On the 27th November 2014, Brisbane was struck by one of it’s worst ever hailstorms. The storm caused severe damage to many buildings and cars in the city, and even caused serious injury to approximately 40 people.

Wind speeds of 141 km/h (88mph) were recorded with multiple reports of large destructive hail in the city and the surrounding suburbs.

Supercell storm approaching Brisbane city during peak hour.

 

What caused this destructive storm?

What seemed like a typical muggy summers day in Queensland quickly changed, as warm humid air over South East Queensland was hit by a cooler southerly change causing instability. Multiple cells formed near the New South Wales border and tracked northwards, with one storm intensifying into a strong supercell. While supercell storms are not uncommon for Queensland, it was rare for one to strike the central parts of Brisbane.

The storm continued to track north, threatening suburbs in the Moreton Bay region. It passed near Redcliffe and North Lakes around 30 to 40 minutes after impacting the city, before finally shifting out to sea not long before dusk.

Supercell storm causes flash flooding in Brisbane CBD.

 

The Aftermath
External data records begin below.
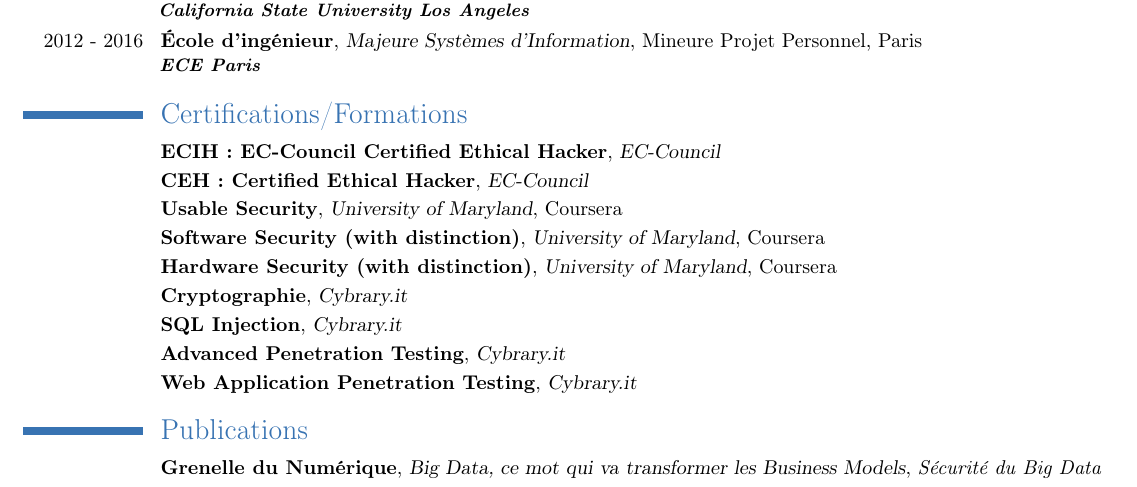
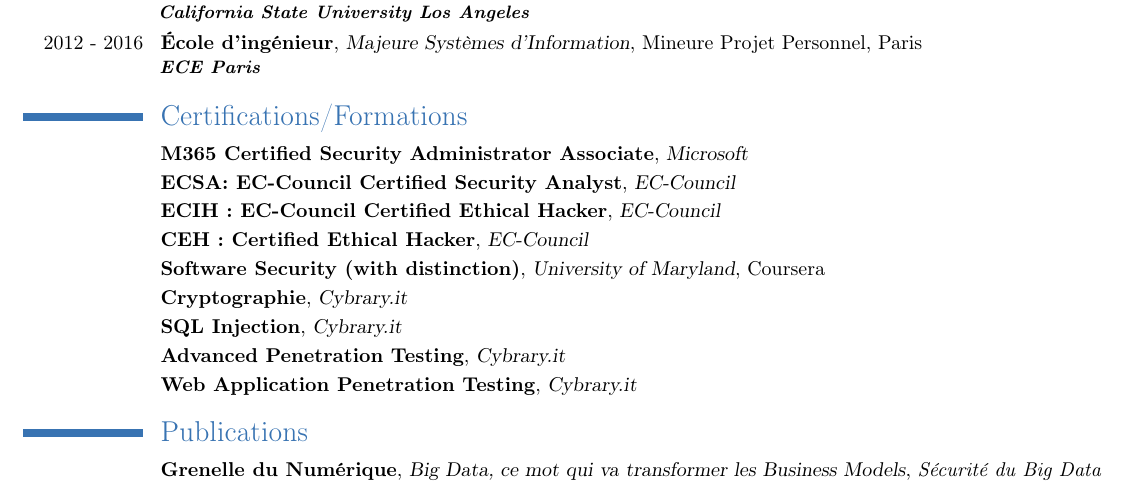
Before and after one commit to MThibault/CV, a LaTeX CV ([Thibault_MILLANT]CV_FR_Pro.tex): part of page 1 of 4, cut so that both start at the same text. Compiled offline with pdfLaTeX.

Commit message:
Ajout des certifications ECSA et M365 Security

```diff
--- a/[Thibault_MILLANT]CV_FR_Pro.tex
+++ b/[Thibault_MILLANT]CV_FR_Pro.tex
@@ -29,11 +29,14 @@
 
 
 \section{Certifications/Formations}
+
+\cventry{}{M365 Certified Security Administrator Associate}{Microsoft}{}{}{}
+\cventry{}{ECSA: EC-Council Certified Security Analyst}{EC-Council}{}{}{}
 \cventry{}{ECIH : EC-Council Certified Ethical Hacker}{EC-Council}{}{}{}
 \cventry{}{CEH : Certified Ethical Hacker}{EC-Council}{}{}{}
-\cventry{}{Usable Security}{University of Maryland}{Coursera}{}{}
+%\cventry{}{Usable Security}{University of Maryland}{Coursera}{}{}
 \cventry{}{Software Security (with distinction)}{University of Maryland}{Coursera}{}{}
-\cventry{}{Hardware Security (with distinction)}{University of Maryland}{Coursera}{}{}
+%\cventry{}{Hardware Security (with distinction)}{University of Maryland}{Coursera}{}{}
 \cventry{}{Cryptographie}{Cybrary.it}{}{}{}
 \cventry{}{SQL Injection}{Cybrary.it}{}{}{}
 %\cventry{}{Cybersecurity and Its Ten Domains}{University System of Georgia}{Coursera}{}{}
```
Also changed, not shown: [Thibault_MILLANT]CV_FR_Pro.pdf.
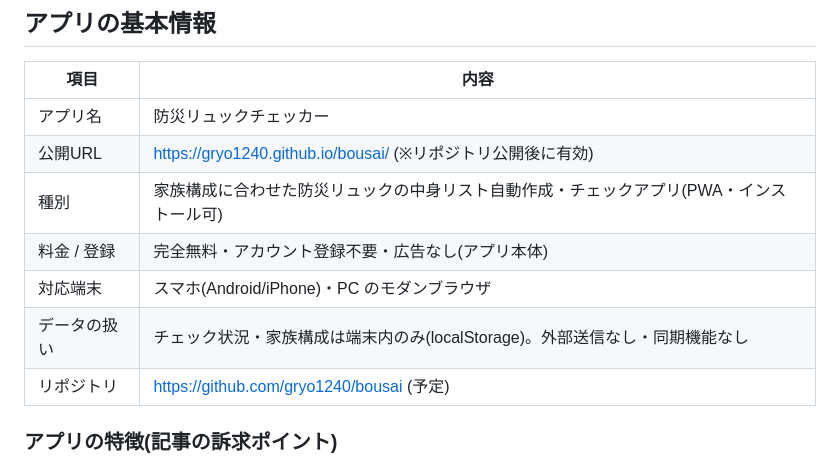
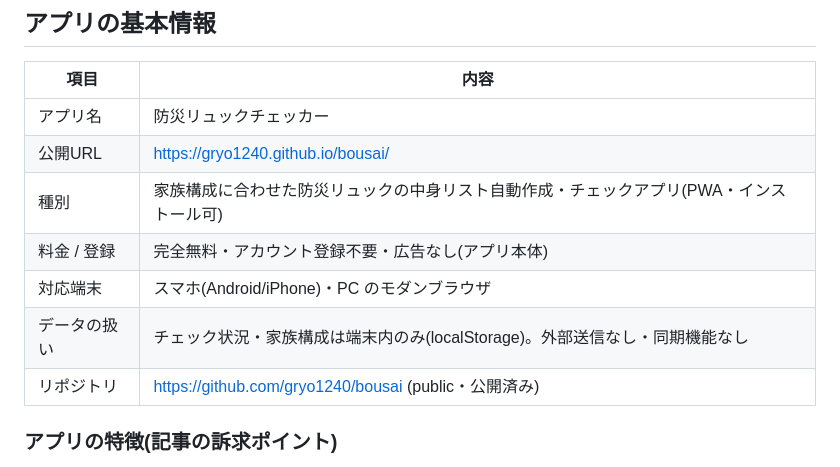
Before and after one commit to gryo1240/bousai, a Markdown page: HANDOVER.md, the part around the change. GitHub-like rendering.

Commit message:
HANDOVER: 公開情報を確定値に更新(公開済み)
Co-Authored-By: Claude Fable 5 <noreply@anthropic.com>

```diff
--- a/HANDOVER.md
+++ b/HANDOVER.md
@@ -16,12 +16,12 @@
 | 項目 | 内容 |
 |---|---|
 | アプリ名 | 防災リュックチェッカー |
-| 公開URL | https://gryo1240.github.io/bousai/ (※リポジトリ公開後に有効) |
+| 公開URL | https://gryo1240.github.io/bousai/ |
 | 種別 | 家族構成に合わせた防災リュックの中身リスト自動作成・チェックアプリ(PWA・インストール可) |
 | 料金 / 登録 | 完全無料・アカウント登録不要・広告なし(アプリ本体) |
 | 対応端末 | スマホ(Android/iPhone)・PC のモダンブラウザ |
 | データの扱い | チェック状況・家族構成は端末内のみ(localStorage)。外部送信なし・同期機能なし |
-| リポジトリ | https://github.com/gryo1240/bousai (予定) |
+| リポジトリ | https://github.com/gryo1240/bousai (public・公開済み) |
 
 ### アプリの特徴(記事の訴求ポイント)
 
```
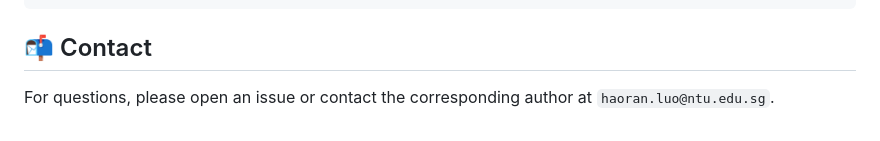
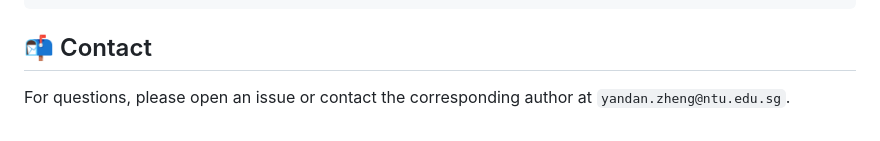
Before and after one commit to koanatakiyo/SocCogEval, a Markdown page: README.md, the part around the change. Rendered like a GitHub page.

Commit message:
Update contact email in README

```diff
--- a/README.md
+++ b/README.md
@@ -170,4 +170,4 @@ If you find this work helpful for your research, please cite:
 
 ## 📬 Contact
 
-For questions, please open an issue or contact the corresponding author at `haoran.luo@ntu.edu.sg`.
+For questions, please open an issue or contact the corresponding author at `yandan.zheng@ntu.edu.sg`.
```
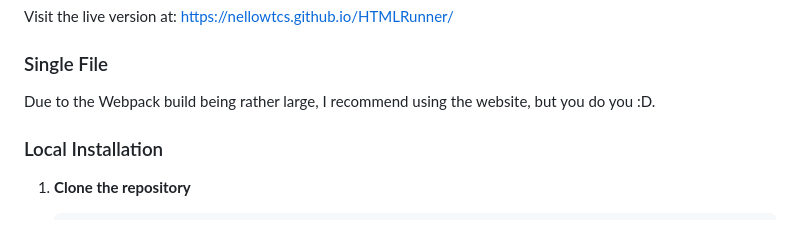
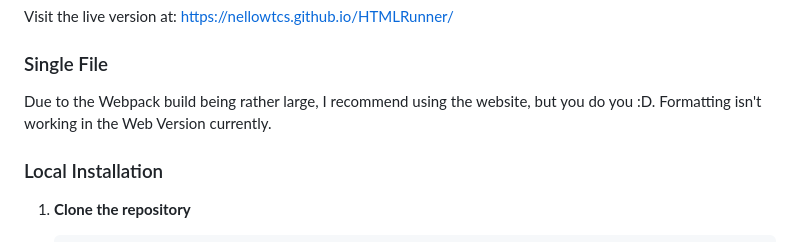
Before and after one commit to NellowTCS/HTMLRunner, a Markdown page: README.md, the part around the change. GitHub-like rendering.

```diff
--- a/README.md
+++ b/README.md
@@ -54,6 +54,7 @@ Visit the live version at: [https://nellowtcs.github.io/HTMLRunner/](https://nel
 
 ### Single File
 Due to the Webpack build being rather large, I recommend using the website, but you do you :D.
+Formatting isn't working in the Web Version currently.
 
 ### Local Installation
 
```
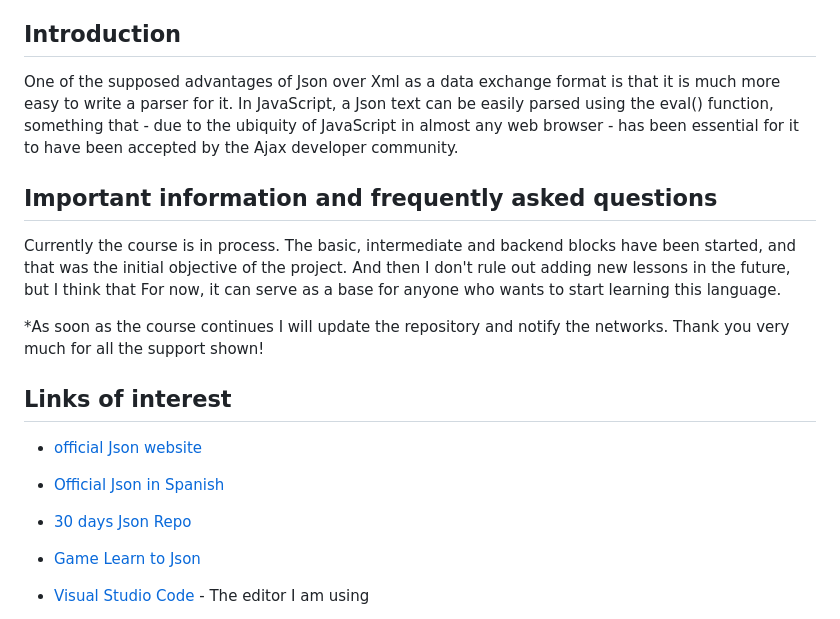
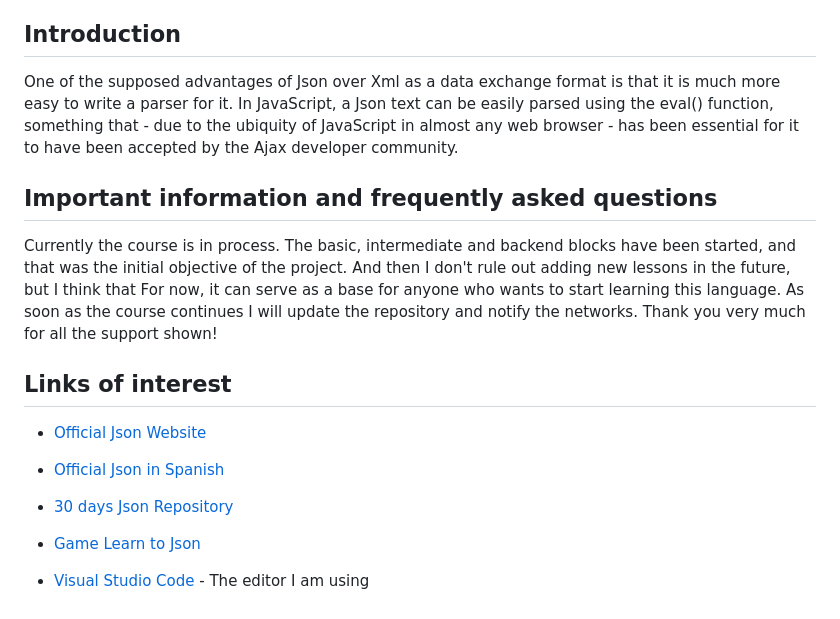
Before and after one commit to jeanctech/json-notes, a Markdown page: Readme.md, the part around the change printed below. GitHub-like rendering.

Commit message:
Final Changes to the repository - Json

```diff
--- a/Readme.md
+++ b/Readme.md
@@ -45,27 +43,20 @@ As an alternative to Xml, it is considered a language-independent format.
 
 ## Introduction
 
-One of the supposed advantages of Json over Xml as a data exchange format is that it is much more
-easy to write a parser for it. In JavaScript, a Json text can be easily parsed using the
-eval() function, something that - due to the ubiquity of JavaScript in almost any web browser - has been
-essential for it to have been accepted by the Ajax developer community.
+One of the supposed advantages of Json over Xml as a data exchange format is that it is much more easy to write a parser for it. In JavaScript, a Json text can be easily parsed using the eval() function, something that - due to the ubiquity of JavaScript in almost any web browser - has been essential for it to have been accepted by the Ajax developer community.
 
 ## Important information and frequently asked questions
 
-Currently the course is in process. The basic, intermediate and backend blocks have been started, and that was
-the initial objective of the project. And then I don't rule out adding new lessons in the future, but I think that
-For now, it can serve as a base for anyone who wants to start learning this language.
-
-*As soon as the course continues I will update the repository and notify the networks.
-Thank you very much for all the support shown!
+Currently the course is in process. The basic, intermediate and backend blocks have been started, and that was the initial objective of the project. And then I don't rule out adding new lessons in the future, but I think that For now, it can serve as a base for anyone who wants to start learning this language.
+As soon as the course continues I will update the repository and notify the networks. Thank you very much for all the support shown!
 
 ## Links of interest
 
-* [official Json website](https://www.json.org/json-en.html)
+* [Official Json Website](https://www.json.org/json-en.html)
 
 * [Official Json in Spanish](https://developer.mozilla.org/es/docs/Learn/JavaScript/Objects/Json)
 
-* [30 days Json Repo](https://github.com/json-path/JsonPath)
+* [30 days Json Repository](https://github.com/json-path/JsonPath)
 
 * [Game Learn to Json](https://www.freecodecamp.org/espanol/news/tag/json/)
 
```
Also changed, not shown: other parts of Readme.md (+1 -3 lines).
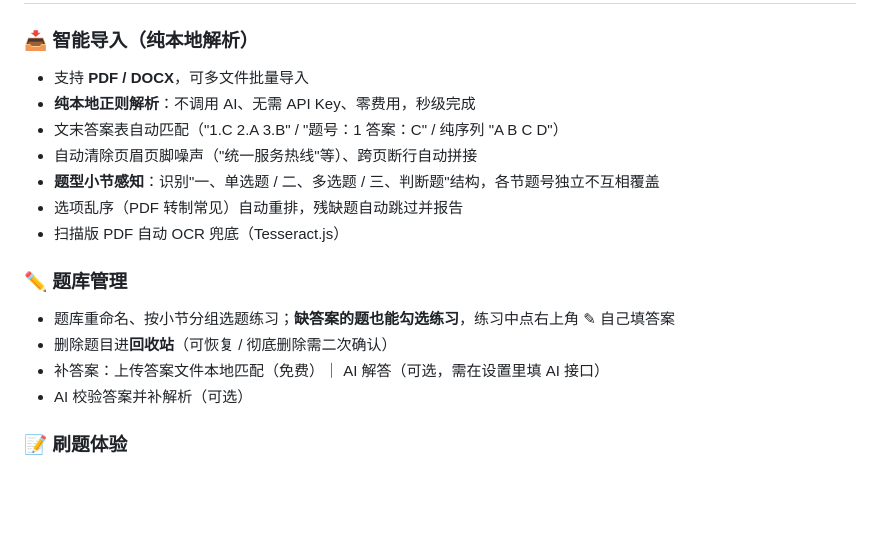
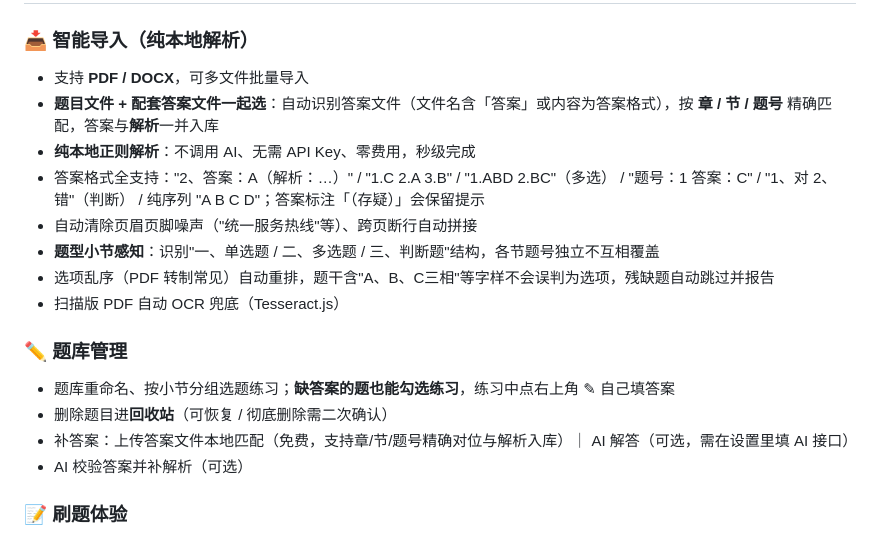
Before and after one commit to Chad3486/shuati-bao, a Markdown page: README.md, the part around the change. Rendered like a GitHub page; blank space fills up the shorter version.

Commit message:
docs: 更新配套答案录入说明

```diff
--- a/README.md
+++ b/README.md
@@ -8,17 +8,18 @@
 
 ### 📥 智能导入（纯本地解析）
 - 支持 **PDF / DOCX**，可多文件批量导入
+- **题目文件 + 配套答案文件一起选**：自动识别答案文件（文件名含「答案」或内容为答案格式），按 **章 / 节 / 题号** 精确匹配，答案与**解析**一并入库
 - **纯本地正则解析**：不调用 AI、无需 API Key、零费用，秒级完成
-- 文末答案表自动匹配（"1.C 2.A 3.B" / "题号：1 答案：C" / 纯序列 "A B C D"）
+- 答案格式全支持："2、答案：A（解析：…）" / "1.C 2.A 3.B" / "1.ABD 2.BC"（多选） / "题号：1 答案：C" / "1、对 2、错"（判断） / 纯序列 "A B C D"；答案标注「（存疑）」会保留提示
 - 自动清除页眉页脚噪声（"统一服务热线"等）、跨页断行自动拼接
 - **题型小节感知**：识别"一、单选题 / 二、多选题 / 三、判断题"结构，各节题号独立不互相覆盖
-- 选项乱序（PDF 转制常见）自动重排，残缺题自动跳过并报告
+- 选项乱序（PDF 转制常见）自动重排，题干含"A、B、C三相"等字样不会误判为选项，残缺题自动跳过并报告
 - 扫描版 PDF 自动 OCR 兜底（Tesseract.js）
 
 ### ✏️ 题库管理
 - 题库重命名、按小节分组选题练习；**缺答案的题也能勾选练习**，练习中点右上角 ✎ 自己填答案
 - 删除题目进**回收站**（可恢复 / 彻底删除需二次确认）
-- 补答案：上传答案文件本地匹配（免费）｜ AI 解答（可选，需在设置里填 AI 接口）
+- 补答案：上传答案文件本地匹配（免费，支持章/节/题号精确对位与解析入库）｜ AI 解答（可选，需在设置里填 AI 接口）
 - AI 校验答案并补解析（可选）
 
 ### 📝 刷题体验
```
To make matters worse, the supercell storm struck Brisbane during peak hour. Although the storm was of short duration (lasting just half an hour), it didn’t lack in destruction. Reports of giant hail were widespread throughout the city. A senior forecaster at the Bureau of Meteorology described the storm as the worst in a decade. More than 100,000 homes lost power supply, 642 power-lines were brought down, around 2,000 homes experienced roof damaged caused by hail and 39 people were injured with 12 treated at hospitals. A number of planes were flipped at Archerfield Airport, and more than 12 schools were closed following the storm. Brisbane City Council and State Government buildings suffered $50 million worth of damage.

It was estimated that the short storm caused $1.1 billion worth of damage. Many drivers were caught unaware and unable to escape the hail. According to the Insurance Council of Australia 100,000 insurance claims were lodged with almost two thirds for vehicles. It was believed that hail-damaged cars were undergoing repairs 18 months after the supercell hit!

Record hail stones hit catch Brisbane residents off guard.

 

The aftermath of Brisbane’s supercell.

 

The estimated insurance recovery bill is over $1 billion

With the current weather patterns of increasing hot temperatures, wild storms and flash flooding, it’s imperative that our livelihoods are protected. Just like our homes and cars need insurance so do our businesses. If our businesses were to come to a halt because of damage caused by natural disasters the repercussions could be detrimental to not only yourself, but also your staff, customers and suppliers. For more information on how you can insure your business or if you have any questions you’d like answers, contact us today for a chat about your insurance needs and goals.

General Advice Warning: This advice is general and does not take into account your objectives, financial situation or needs. You should consider whether the advice is appropriate for you and your personal circumstances. Before you make any decision about whether to acquire a certain product, you should obtain and read the relevant product disclosure statement.Lisa Carter, Clear Insurance AFSL: 240549, AR Number: 388083, CAR Number: 465935